As throngs of supporters chanted their support, opposition leader Leopoldo Lopez turned himself in to authorities Tuesday.
Lopez remained in a military prison Thursday as the government pressed terrorism and murder charges against him, his wife said. Lopez has denied the charges, which are connected with violence during the protests.
Maduro, meanwhile, has called members of the opposition fascists and compared them to an infection that needs to be cured. Officials have also accused the United States of plotting to destabilize the government.

THAILAND
What are the protesters’ demands?

Protesters in Bangkok have been calling for months for the ouster of Prime Minister Yingluck Shinawatra, who they allege is a puppet of her billionaire brother, the deposed, exiled former Prime Minister Thaksin Shinawatra.

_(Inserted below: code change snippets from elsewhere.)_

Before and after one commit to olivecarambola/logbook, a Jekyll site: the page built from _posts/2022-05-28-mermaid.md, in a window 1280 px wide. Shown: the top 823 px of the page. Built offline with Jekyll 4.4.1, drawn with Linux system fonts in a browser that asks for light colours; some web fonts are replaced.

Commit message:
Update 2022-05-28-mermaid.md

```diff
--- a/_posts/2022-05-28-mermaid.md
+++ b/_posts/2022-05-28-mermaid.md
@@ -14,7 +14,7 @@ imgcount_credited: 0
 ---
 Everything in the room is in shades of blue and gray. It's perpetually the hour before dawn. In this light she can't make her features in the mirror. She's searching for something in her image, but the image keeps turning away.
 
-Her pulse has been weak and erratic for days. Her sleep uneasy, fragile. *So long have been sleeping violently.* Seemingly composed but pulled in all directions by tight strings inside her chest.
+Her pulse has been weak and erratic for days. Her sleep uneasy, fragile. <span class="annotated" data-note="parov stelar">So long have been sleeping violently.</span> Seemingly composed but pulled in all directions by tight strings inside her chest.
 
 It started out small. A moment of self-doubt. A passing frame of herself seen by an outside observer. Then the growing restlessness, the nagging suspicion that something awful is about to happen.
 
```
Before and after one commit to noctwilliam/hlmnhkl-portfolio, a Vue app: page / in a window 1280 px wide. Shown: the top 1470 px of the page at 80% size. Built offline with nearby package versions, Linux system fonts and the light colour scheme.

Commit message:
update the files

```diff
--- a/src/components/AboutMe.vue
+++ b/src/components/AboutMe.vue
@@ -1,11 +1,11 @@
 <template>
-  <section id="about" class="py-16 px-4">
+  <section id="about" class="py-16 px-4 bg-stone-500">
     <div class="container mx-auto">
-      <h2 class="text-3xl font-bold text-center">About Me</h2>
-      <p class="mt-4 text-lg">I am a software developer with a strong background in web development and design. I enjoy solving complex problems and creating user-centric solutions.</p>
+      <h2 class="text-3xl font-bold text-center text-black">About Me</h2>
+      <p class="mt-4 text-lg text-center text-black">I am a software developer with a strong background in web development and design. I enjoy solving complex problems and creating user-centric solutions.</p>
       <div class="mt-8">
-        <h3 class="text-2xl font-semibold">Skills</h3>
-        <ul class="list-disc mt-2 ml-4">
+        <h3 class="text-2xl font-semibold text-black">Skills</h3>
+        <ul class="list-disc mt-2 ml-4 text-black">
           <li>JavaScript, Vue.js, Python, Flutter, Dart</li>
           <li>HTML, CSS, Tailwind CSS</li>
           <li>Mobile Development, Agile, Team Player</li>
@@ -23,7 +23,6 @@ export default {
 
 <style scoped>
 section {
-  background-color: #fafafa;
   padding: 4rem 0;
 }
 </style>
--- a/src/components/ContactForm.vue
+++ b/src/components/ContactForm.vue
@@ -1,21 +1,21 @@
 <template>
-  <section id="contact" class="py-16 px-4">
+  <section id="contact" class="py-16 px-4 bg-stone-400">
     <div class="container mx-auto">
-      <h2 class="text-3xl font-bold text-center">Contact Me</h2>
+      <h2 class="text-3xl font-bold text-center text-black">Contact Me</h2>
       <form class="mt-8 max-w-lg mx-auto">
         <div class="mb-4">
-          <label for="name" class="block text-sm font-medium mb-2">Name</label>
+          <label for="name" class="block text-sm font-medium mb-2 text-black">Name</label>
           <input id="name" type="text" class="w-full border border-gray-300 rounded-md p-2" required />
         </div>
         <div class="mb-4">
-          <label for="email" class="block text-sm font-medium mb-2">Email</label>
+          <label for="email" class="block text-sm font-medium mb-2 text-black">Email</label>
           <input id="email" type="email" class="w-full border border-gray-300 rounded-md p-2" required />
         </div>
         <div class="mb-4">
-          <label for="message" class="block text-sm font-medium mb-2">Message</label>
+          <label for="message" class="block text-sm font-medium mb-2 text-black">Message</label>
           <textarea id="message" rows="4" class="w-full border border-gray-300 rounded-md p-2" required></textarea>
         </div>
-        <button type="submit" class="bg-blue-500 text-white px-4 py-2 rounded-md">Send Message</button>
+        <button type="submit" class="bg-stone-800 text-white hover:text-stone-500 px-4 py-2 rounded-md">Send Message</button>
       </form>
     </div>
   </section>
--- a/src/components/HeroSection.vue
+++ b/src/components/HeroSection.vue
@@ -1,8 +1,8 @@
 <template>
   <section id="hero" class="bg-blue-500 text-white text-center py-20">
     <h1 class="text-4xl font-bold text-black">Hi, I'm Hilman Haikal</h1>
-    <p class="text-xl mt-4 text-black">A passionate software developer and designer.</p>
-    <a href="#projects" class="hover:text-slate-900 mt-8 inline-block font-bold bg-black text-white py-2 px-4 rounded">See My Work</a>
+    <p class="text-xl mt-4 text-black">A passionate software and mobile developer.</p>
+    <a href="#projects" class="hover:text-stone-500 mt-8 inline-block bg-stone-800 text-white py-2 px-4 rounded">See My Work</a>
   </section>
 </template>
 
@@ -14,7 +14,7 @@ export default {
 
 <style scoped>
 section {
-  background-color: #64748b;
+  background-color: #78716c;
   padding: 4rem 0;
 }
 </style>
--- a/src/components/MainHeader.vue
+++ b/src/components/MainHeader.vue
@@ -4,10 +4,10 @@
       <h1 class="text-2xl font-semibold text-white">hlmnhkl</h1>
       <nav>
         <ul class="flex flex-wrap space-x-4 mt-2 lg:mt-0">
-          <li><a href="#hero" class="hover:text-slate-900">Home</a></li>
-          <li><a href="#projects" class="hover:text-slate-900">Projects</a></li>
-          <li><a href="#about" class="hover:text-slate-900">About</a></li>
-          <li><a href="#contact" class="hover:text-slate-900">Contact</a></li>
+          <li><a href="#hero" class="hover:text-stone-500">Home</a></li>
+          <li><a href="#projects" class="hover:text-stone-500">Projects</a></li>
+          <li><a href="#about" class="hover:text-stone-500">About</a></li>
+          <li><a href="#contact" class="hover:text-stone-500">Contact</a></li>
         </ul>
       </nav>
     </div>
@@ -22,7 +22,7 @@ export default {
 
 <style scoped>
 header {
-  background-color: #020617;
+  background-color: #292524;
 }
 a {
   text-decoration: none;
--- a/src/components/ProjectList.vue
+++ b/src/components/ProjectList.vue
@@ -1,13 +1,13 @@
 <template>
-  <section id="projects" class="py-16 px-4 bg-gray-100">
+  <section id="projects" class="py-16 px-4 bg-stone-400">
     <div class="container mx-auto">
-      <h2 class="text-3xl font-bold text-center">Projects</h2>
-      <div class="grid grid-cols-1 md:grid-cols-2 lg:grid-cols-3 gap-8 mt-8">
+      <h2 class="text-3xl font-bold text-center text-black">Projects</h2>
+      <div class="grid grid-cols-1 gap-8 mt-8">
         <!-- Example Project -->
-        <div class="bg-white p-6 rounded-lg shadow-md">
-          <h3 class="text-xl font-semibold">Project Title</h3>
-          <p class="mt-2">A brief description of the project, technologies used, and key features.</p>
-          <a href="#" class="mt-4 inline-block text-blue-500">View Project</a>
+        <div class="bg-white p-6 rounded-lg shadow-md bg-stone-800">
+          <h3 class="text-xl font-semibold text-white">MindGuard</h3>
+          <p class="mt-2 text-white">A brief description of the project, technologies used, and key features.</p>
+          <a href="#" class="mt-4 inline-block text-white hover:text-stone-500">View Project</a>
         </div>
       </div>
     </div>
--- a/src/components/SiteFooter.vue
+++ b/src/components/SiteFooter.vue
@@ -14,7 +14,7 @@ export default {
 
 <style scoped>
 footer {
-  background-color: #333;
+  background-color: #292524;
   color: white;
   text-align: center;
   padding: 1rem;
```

Who’s protesting?
Opposition to Thaksin and Yingluck is strongest among the urban elites and middle class. That’s why the demonstrations have been concentrated in Bangkok. The protesters want to replace Yingluck’s government with an unelected “people’s council” to see through electoral and political changes.
Thailand residents and visitors have shared dozens of stories of unrest on CNN iReport over the past month. The latest approved photos show demonstrators sleeping in the streets in Bangkok as a form of peaceful protest.

When did the demonstrations start?
Protests began in November after Yingluck’s government tried to pass an amnesty bill that would have paved the way for her brother’s return to the political fray.

What’s the latest?
Deadly violence erupted in the heart of Bangkok on Tuesday as anti-government protesters clashed with police, and the country’s anti-corruption commission filed charges against the Prime Minister.

(via rockinrye)

@1 month ago with 12964 notes
#relevant #news